GG: I think I should discuss this. Before the Pune Warriors game [at Eden Gardens] there was a lot of hype that Bengal will be divided again, and the kind of support that I got from people serving us food in the hotel to the common man, people who were driving cars, cab drivers, everyone said ‘KKR is our team and we will go all-out to support KKR’. That is what forced me to say that there is only one team that belongs to Kolkata, and that is KKR. The kind of support we got was not about individuals. Kolkata or Bengal is not about individuals. For that matter, India is not about individuals. Kolkata is about KKR. That was the support we got when we played against Pune Warriors and that’s what the strength of KKR is. That’s what makes KKR what it is.

GK: I want to ask you about one other aspect of KKR, who’s not a member of your squad, and that’s your owner. He’s such a high-profile man in India, he’s got so many things that he can show for his life, but it seems that the last few days have been one of the great moments of his life. What has it been like for you to work for Shah Rukh Khan?

GG: An unbelievable experience. He’s a tremendous person. He’s been an inspiration, especially coming from a background like that, coming from the performing arts. He knows the ups and downs of every profession so he knows how it feels when you don’t do well. He’s someone who has never interfered in cricketing matters. You must have heard a lot; that Shah Rukh the owner must interfere a lot. In the last two years he hasn’t interfered even once in any of the cricketing matters, and that is what makes him such a special person. And yet, he knows that if someone is not doing well he should not criticize him. He’d rather put a hand on his shoulder and give him confidence, because he himself has seen ups and downs. I think it’s a very special relationship that I have with him.

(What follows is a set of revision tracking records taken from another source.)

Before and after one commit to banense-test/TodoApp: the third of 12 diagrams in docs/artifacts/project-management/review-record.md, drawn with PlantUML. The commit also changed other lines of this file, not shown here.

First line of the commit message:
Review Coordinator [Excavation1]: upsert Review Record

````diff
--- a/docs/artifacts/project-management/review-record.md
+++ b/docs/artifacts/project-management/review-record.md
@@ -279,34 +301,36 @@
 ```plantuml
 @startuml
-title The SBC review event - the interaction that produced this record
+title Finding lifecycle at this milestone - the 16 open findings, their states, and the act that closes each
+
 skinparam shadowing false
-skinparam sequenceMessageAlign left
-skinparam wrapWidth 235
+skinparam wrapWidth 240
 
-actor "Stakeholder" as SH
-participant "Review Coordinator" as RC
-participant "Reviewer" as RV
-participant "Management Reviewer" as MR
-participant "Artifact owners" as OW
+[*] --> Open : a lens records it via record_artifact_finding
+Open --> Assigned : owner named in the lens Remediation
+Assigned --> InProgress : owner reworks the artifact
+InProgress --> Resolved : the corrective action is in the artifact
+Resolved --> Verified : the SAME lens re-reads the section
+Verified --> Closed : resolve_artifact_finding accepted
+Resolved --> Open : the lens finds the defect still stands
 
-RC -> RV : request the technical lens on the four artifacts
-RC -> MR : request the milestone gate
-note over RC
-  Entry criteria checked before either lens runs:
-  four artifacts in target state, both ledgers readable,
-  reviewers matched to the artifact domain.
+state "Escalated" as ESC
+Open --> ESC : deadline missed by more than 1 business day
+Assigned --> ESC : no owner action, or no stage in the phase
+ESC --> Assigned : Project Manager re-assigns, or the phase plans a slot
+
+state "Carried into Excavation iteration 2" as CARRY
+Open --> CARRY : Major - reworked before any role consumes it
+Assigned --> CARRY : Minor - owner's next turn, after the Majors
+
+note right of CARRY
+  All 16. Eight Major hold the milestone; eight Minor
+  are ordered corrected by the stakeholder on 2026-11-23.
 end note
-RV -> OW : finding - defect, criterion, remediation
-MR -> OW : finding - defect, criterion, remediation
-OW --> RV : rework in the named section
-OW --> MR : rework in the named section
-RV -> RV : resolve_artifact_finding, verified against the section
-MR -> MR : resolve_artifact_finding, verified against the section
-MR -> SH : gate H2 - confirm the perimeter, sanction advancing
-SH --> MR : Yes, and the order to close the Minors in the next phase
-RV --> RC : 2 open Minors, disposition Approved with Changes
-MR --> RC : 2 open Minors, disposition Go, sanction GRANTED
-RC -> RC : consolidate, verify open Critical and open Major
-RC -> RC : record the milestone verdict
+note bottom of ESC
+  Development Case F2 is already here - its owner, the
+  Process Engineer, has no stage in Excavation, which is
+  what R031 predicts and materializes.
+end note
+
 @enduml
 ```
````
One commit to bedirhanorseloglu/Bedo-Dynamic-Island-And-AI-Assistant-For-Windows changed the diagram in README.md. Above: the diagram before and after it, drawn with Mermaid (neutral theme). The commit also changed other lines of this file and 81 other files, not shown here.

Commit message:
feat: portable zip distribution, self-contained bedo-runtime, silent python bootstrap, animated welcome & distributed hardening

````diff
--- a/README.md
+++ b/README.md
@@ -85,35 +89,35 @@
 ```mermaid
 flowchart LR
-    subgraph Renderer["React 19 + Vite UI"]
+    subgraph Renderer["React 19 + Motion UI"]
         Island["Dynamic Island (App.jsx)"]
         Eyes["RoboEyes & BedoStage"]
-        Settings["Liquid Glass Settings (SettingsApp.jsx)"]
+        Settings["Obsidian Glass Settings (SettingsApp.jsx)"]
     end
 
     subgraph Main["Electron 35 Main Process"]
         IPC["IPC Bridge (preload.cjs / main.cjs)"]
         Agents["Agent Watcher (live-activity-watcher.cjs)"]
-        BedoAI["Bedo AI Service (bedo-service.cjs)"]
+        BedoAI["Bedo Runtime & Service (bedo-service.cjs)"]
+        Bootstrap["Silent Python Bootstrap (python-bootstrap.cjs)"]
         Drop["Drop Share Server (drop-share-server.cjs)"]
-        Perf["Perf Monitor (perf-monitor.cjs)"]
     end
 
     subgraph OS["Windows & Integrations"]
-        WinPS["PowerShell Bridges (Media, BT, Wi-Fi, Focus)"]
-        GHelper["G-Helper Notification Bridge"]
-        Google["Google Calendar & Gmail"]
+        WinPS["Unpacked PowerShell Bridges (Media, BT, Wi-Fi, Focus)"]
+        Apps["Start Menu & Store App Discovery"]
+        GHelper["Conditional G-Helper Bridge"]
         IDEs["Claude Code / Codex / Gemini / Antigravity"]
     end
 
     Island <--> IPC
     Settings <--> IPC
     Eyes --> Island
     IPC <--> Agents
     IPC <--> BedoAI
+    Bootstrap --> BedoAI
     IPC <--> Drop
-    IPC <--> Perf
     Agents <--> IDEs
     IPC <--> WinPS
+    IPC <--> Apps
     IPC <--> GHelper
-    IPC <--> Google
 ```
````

GK: Interesting. If you can talk a little more about this, Gautam, because you are one of India’s most prominent cricketers, and you’ve been playing cricket for India for a long time now and he [Shah Rukh] is what he is in the Indian film industry. You would assume there would be differences, because there are two people who have their own set of ideas and way of doing things and who come from their own success stories …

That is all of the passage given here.